As most people know, there’s a new installment in the Jurassic Park series. This one is called Jurassic World. I haven’t seen it yet as I am waiting for it to come to the big, drive in, screen. I figure you have to see dinosaurs on a big screen, and driveins are the biggest I know.
What most people may not know, though, is that there’s a battle going on in certain circles about a certain significant detail that the makers of the film chose to leave out. The combatants are certain paleontologists, or their accolytes on one side, and the makers of the movie, and its defenders on the other (with some intermixing).
At issue is the fact that the movie does not show dinosaurs with feathers. You see, science has learned, due to fairly recently unearthed fossils, that the theropods branch of dinosaurs were feathered, indicating that they were the ancestors of birds. And actually, if you’ll remember the last scene in Jurassic Park, the one where, as the group is leaving the island in a helicopter, the view shifts to several pelicans flying below them, its clear the filmmakers knew it too.
Anyway, so those who were discouraged that previous editions of JP did not present dinosaurs with feathers were hoping that this time around they would. But no, for consistency reasons, I suspect (and probably because the fright factor with giant birds might not be the same), they kept them bare and reptilian looking.
I won’t wade into the debate except to say, the movie’s made and there’s no redoing it. If the series had shown dinosaurs with feathers all along I’d have preferred that, but it’s a bit late now.
All of this reinforces, in my mind my desire to keep Opalescence accurate, something I’ve struggled to do. On the other hand, I also employed some literary license to fill in gaps, make conjectures, and/or add scenery. Though many scientists helped me with the science, because of these personal forays I state at the beginning:
While the author has endeavored to be thorough and accurate regarding life and conditions during the Miocene, this work is one interpretation. Thus, it is possible that errors have crept in. Additionally, due to scanty data, and in an effort to recreate that long bygone world, certain scenarios are envisaged. These imaginings and errors are solely those of the author. The use of material from others does not imply endorsement of the ideas herein.

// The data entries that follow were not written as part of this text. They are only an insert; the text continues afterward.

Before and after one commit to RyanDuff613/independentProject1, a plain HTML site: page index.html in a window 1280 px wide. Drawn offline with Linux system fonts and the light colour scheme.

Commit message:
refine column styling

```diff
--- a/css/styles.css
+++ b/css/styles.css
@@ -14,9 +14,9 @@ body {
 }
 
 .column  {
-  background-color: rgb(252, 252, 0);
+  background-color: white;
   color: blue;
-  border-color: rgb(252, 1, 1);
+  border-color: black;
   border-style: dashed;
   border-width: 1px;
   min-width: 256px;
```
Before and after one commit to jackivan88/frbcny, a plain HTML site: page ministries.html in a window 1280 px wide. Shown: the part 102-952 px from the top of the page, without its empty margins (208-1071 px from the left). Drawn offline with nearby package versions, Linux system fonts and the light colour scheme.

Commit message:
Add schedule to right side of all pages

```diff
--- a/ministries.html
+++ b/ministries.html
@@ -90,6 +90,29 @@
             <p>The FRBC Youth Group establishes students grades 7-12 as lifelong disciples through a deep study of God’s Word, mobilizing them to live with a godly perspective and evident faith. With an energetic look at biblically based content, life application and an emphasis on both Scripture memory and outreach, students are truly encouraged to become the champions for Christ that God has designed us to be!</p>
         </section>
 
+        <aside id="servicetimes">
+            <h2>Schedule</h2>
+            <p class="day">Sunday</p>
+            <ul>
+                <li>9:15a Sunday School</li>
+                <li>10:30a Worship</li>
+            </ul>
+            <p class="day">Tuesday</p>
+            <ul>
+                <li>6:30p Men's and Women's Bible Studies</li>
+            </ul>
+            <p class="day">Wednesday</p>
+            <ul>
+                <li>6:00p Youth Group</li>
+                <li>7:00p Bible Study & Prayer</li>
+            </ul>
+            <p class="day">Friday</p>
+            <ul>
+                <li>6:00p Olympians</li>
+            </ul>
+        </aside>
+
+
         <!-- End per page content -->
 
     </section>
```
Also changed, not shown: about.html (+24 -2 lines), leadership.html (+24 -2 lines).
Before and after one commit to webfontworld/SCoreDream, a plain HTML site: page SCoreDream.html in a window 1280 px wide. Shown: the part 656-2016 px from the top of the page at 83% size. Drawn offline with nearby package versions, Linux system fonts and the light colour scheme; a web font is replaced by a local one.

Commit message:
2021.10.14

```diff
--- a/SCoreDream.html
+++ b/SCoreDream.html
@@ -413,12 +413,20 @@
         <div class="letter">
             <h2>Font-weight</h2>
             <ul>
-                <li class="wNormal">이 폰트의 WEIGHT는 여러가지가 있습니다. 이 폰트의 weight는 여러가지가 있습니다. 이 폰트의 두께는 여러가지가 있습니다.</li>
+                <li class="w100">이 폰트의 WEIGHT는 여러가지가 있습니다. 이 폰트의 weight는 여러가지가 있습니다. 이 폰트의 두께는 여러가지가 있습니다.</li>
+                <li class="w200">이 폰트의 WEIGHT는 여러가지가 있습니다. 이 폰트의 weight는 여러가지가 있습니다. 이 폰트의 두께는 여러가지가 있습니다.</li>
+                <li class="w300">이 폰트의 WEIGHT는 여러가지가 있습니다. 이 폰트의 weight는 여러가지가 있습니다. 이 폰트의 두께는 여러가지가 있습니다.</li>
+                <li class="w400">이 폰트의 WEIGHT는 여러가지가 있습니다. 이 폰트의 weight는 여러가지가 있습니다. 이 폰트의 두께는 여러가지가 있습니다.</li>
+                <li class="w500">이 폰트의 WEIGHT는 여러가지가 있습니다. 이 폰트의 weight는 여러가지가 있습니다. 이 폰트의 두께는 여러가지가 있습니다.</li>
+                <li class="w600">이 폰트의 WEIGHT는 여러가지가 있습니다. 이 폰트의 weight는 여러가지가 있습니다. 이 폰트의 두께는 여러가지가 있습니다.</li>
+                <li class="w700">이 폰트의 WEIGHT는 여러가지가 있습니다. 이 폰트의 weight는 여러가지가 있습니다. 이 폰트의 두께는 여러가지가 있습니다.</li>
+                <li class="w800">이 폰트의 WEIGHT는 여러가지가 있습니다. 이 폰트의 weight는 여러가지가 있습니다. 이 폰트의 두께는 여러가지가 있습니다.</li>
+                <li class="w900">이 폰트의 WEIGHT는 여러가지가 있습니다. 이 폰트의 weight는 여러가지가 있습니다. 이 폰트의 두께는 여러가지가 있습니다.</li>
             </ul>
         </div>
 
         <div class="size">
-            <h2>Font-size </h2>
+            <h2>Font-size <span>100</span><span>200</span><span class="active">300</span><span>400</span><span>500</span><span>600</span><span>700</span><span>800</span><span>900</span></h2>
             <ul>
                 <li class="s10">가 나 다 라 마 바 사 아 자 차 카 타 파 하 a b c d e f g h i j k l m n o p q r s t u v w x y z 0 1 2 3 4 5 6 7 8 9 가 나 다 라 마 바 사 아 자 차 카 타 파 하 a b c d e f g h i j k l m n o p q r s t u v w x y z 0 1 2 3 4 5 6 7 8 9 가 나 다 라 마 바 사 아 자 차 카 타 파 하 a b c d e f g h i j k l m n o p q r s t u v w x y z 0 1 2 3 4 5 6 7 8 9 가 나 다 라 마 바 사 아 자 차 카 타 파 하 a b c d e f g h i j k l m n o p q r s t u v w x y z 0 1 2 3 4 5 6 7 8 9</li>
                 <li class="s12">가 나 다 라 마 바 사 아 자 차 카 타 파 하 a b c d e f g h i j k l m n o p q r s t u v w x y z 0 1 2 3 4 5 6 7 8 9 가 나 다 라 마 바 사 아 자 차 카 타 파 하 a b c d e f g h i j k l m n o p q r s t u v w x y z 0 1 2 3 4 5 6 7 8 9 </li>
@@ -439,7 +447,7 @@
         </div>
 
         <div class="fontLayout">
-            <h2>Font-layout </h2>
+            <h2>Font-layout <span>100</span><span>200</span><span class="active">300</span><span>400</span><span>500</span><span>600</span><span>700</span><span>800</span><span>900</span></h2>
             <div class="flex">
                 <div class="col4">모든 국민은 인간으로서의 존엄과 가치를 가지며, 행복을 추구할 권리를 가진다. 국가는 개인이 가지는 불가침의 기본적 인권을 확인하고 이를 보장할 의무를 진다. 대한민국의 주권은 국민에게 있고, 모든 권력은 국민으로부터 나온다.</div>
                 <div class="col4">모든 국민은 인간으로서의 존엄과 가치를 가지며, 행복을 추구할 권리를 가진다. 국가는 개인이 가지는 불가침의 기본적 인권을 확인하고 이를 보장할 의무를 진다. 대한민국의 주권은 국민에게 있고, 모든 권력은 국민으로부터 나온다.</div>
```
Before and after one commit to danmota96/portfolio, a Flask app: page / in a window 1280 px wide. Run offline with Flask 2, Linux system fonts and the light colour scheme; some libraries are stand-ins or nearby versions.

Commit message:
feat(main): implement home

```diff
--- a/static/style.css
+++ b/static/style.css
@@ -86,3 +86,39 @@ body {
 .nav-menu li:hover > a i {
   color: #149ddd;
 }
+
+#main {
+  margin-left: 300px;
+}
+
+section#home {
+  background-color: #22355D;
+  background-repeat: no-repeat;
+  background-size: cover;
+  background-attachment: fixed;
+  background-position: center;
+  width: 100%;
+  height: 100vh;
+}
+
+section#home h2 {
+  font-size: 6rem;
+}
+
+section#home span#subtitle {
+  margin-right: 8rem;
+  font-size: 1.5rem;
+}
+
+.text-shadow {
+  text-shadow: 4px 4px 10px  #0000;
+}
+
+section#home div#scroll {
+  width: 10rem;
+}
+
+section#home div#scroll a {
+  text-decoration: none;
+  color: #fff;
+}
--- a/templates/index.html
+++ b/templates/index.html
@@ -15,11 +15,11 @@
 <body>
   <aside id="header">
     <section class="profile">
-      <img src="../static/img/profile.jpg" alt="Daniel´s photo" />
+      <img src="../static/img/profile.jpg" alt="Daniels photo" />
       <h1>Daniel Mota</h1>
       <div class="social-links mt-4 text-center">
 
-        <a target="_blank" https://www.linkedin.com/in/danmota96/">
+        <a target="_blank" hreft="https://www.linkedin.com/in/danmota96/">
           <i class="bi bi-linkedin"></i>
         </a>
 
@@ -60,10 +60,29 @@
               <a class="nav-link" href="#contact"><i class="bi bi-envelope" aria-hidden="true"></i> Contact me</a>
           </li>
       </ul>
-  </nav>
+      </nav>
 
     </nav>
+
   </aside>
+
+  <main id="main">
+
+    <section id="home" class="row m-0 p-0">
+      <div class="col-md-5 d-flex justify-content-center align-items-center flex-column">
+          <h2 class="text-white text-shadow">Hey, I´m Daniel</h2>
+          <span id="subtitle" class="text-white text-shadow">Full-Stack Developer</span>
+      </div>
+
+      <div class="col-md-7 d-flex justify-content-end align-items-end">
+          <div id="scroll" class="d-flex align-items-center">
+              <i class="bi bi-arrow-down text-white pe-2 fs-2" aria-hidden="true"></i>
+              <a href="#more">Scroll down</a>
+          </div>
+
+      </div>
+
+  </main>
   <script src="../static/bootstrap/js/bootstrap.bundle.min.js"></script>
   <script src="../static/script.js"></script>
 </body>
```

Every now and then, if I find an inaccuracy in the science of the story, I do a revision. If you have an older version, my apologies. On the other hand, however, please keep in mind that Opalescence is a novel, not a science text.